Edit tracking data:
━━━━━━━━━━━━━━━━
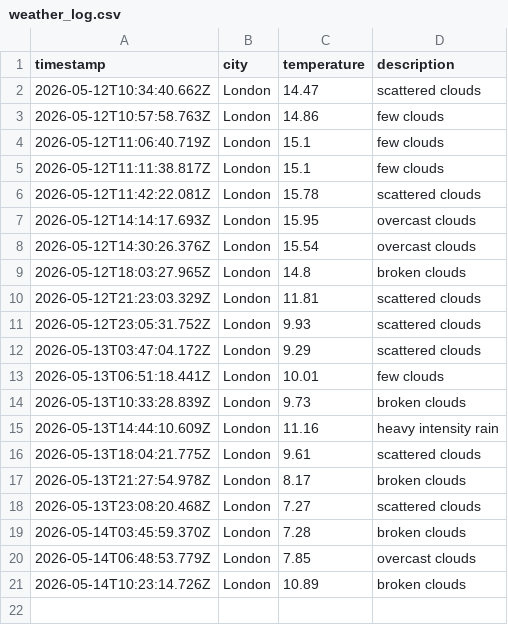
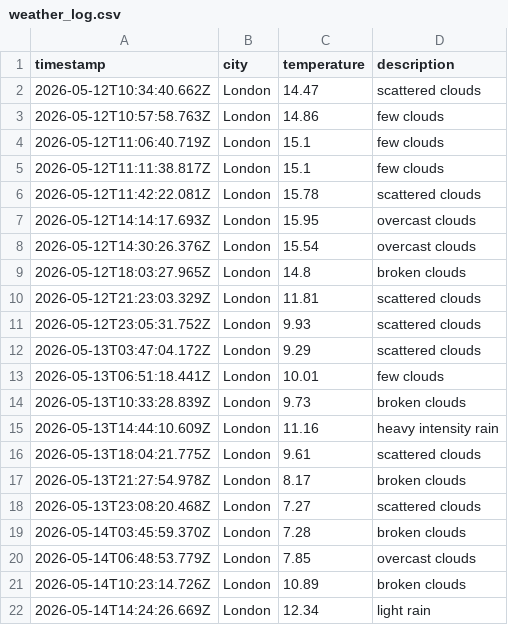
Before and after one commit to ArshaanSindhwani/weather-ops, a CSV file: data/weather_log.csv, drawn as a sheet.

```diff
--- a/data/weather_log.csv
+++ b/data/weather_log.csv
@@ -21 +21,2 @@ timestamp,city,temperature,description
 2026-05-14T10:23:14.726Z,London,10.89,broken clouds
+2026-05-14T14:24:26.669Z,London,12.34,light rain
```
Also changed, not shown: 1 other file.
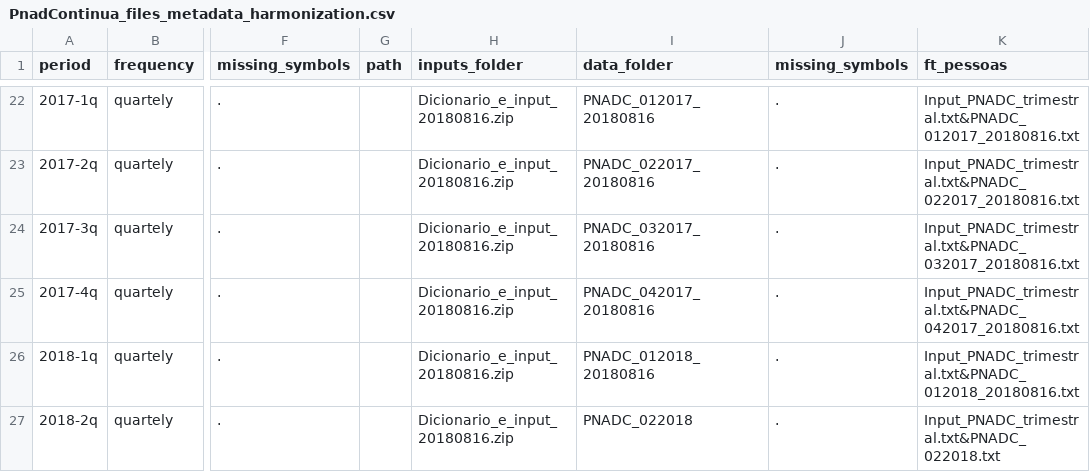
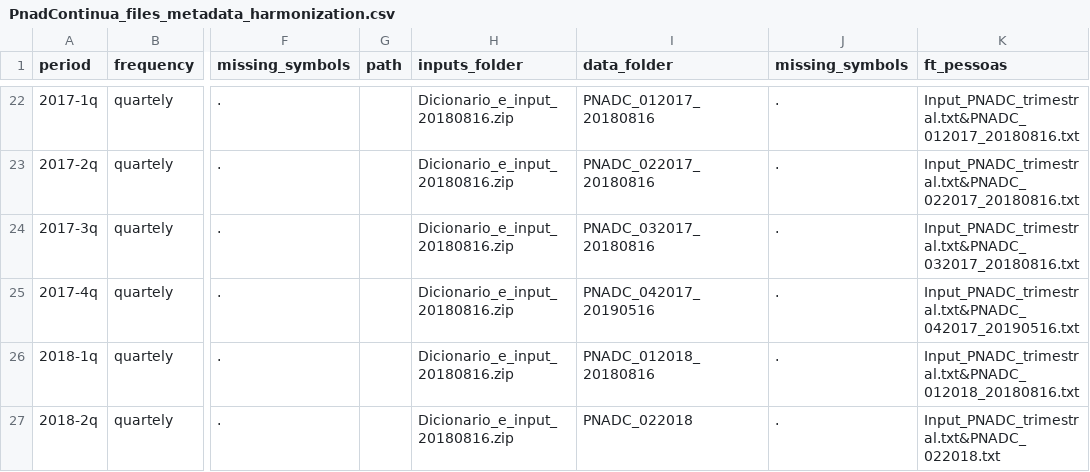
Before and after one commit to ennioferreirab/microdadosBrasil, a CSV file: inst/extdata/PnadContinua_files_metadata_harmonization.csv, drawn as a sheet; only a part is shown, gaps mark what is left out; the diff names each change by its address in the sheet, - before the commit and + after, or states it on an @@ line.

Commit message:
Update PnadContinua_files_metadata_harmonization.csv

```diff
--- a/inst/extdata/PnadContinua_files_metadata_harmonization.csv
+++ b/inst/extdata/PnadContinua_files_metadata_harmonization.csv
-I25 (data_folder): PNADC_042017_20180816
+I25 (data_folder): PNADC_042017_20190516
-K25 (ft_pessoas): Input_PNADC_trimestral.txt&PNADC_042017_20180816.txt
+K25 (ft_pessoas): Input_PNADC_trimestral.txt&PNADC_042017_20190516.txt
```
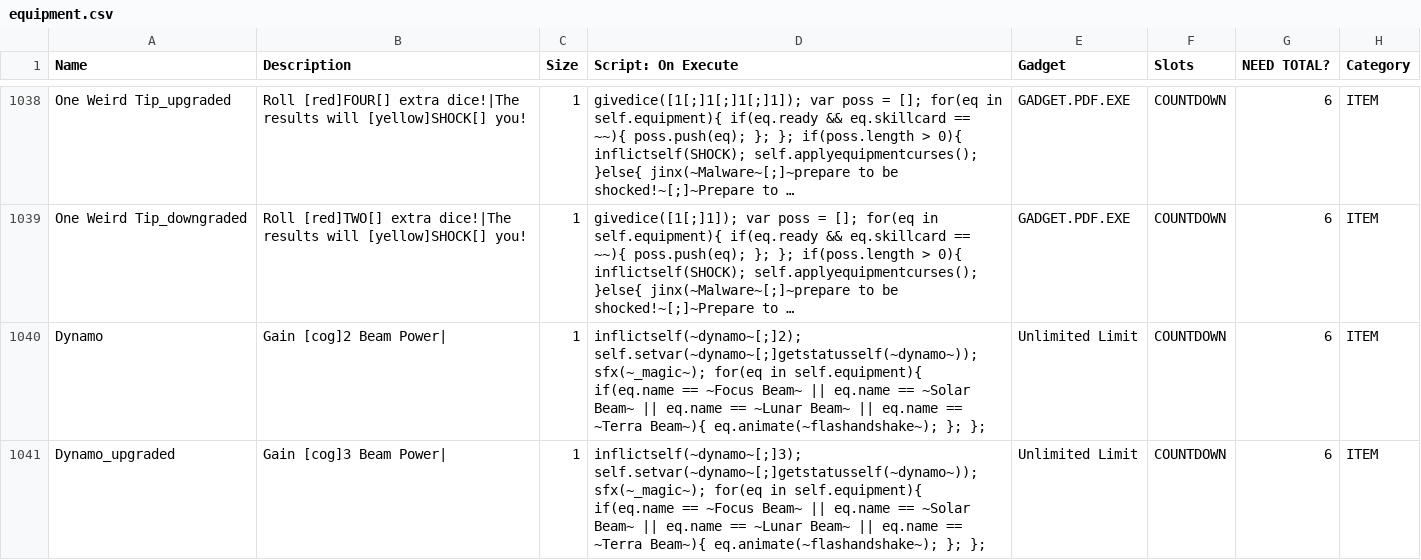
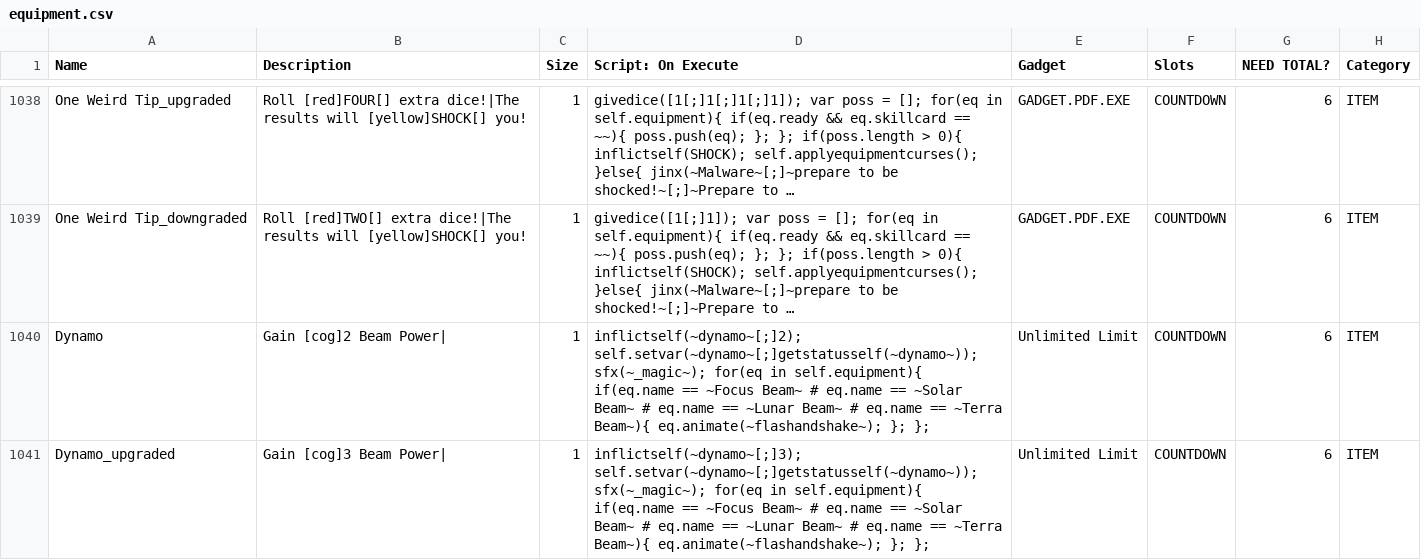
Before and after one commit to JuniorUdale/MoreFluff, a CSV file: _append/data/text/equipment.csv, drawn as a sheet; only a part is shown, gaps mark what is left out; long unchanged cells end in …; the diff covers the shown part only; the diff names each change by its address in the sheet, - before the commit and + after, or states it on an @@ line.

```diff
--- a/_append/data/text/equipment.csv
+++ b/_append/data/text/equipment.csv
-D1040 (Script: On Execute): …~Focus Beam~ || eq.name == ~Solar Beam~ || eq.name == ~Lunar Beam~ || eq.name ==…
+D1040 (Script: On Execute): …~Focus Beam~ # eq.name == ~Solar Beam~ # eq.name == ~Lunar Beam~ # eq.name ==…
-D1041 (Script: On Execute): …~Focus Beam~ || eq.name == ~Solar Beam~ || eq.name == ~Lunar Beam~ || eq.name ==…
+D1041 (Script: On Execute): …~Focus Beam~ # eq.name == ~Solar Beam~ # eq.name == ~Lunar Beam~ # eq.name ==…
```
Also changed, not shown: 3 added rows and 37 edited cells elsewhere in this file, _merge/data/text/remix.csv, data/text/episodes.csv, 21 other files.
━━━━━━━━━━━━━━━━
## ABOUT THIS EXERCISE
Write out the data precisely as given, excluding the pictures.

## SOLUTION FOR THIS EXERCISE
Before and after one commit to ArshaanSindhwani/weather-ops, a CSV file: data/weather_log.csv, drawn as a sheet.

```diff
--- a/data/weather_log.csv
+++ b/data/weather_log.csv
@@ -21 +21,2 @@ timestamp,city,temperature,description
 2026-05-14T10:23:14.726Z,London,10.89,broken clouds
+2026-05-14T14:24:26.669Z,London,12.34,light rain
```
Also changed, not shown: 1 other file.
Before and after one commit to ennioferreirab/microdadosBrasil, a CSV file: inst/extdata/PnadContinua_files_metadata_harmonization.csv, drawn as a sheet; only a part is shown, gaps mark what is left out; the diff names each change by its address in the sheet, - before the commit and + after, or states it on an @@ line.

Commit message:
Update PnadContinua_files_metadata_harmonization.csv

```diff
--- a/inst/extdata/PnadContinua_files_metadata_harmonization.csv
+++ b/inst/extdata/PnadContinua_files_metadata_harmonization.csv
-I25 (data_folder): PNADC_042017_20180816
+I25 (data_folder): PNADC_042017_20190516
-K25 (ft_pessoas): Input_PNADC_trimestral.txt&PNADC_042017_20180816.txt
+K25 (ft_pessoas): Input_PNADC_trimestral.txt&PNADC_042017_20190516.txt
```
Before and after one commit to JuniorUdale/MoreFluff, a CSV file: _append/data/text/equipment.csv, drawn as a sheet; only a part is shown, gaps mark what is left out; long unchanged cells end in …; the diff covers the shown part only; the diff names each change by its address in the sheet, - before the commit and + after, or states it on an @@ line.

```diff
--- a/_append/data/text/equipment.csv
+++ b/_append/data/text/equipment.csv
-D1040 (Script: On Execute): …~Focus Beam~ || eq.name == ~Solar Beam~ || eq.name == ~Lunar Beam~ || eq.name ==…
+D1040 (Script: On Execute): …~Focus Beam~ # eq.name == ~Solar Beam~ # eq.name == ~Lunar Beam~ # eq.name ==…
-D1041 (Script: On Execute): …~Focus Beam~ || eq.name == ~Solar Beam~ || eq.name == ~Lunar Beam~ || eq.name ==…
+D1041 (Script: On Execute): …~Focus Beam~ # eq.name == ~Solar Beam~ # eq.name == ~Lunar Beam~ # eq.name ==…
```
Also changed, not shown: 3 added rows and 37 edited cells elsewhere in this file, _merge/data/text/remix.csv, data/text/episodes.csv, 21 other files.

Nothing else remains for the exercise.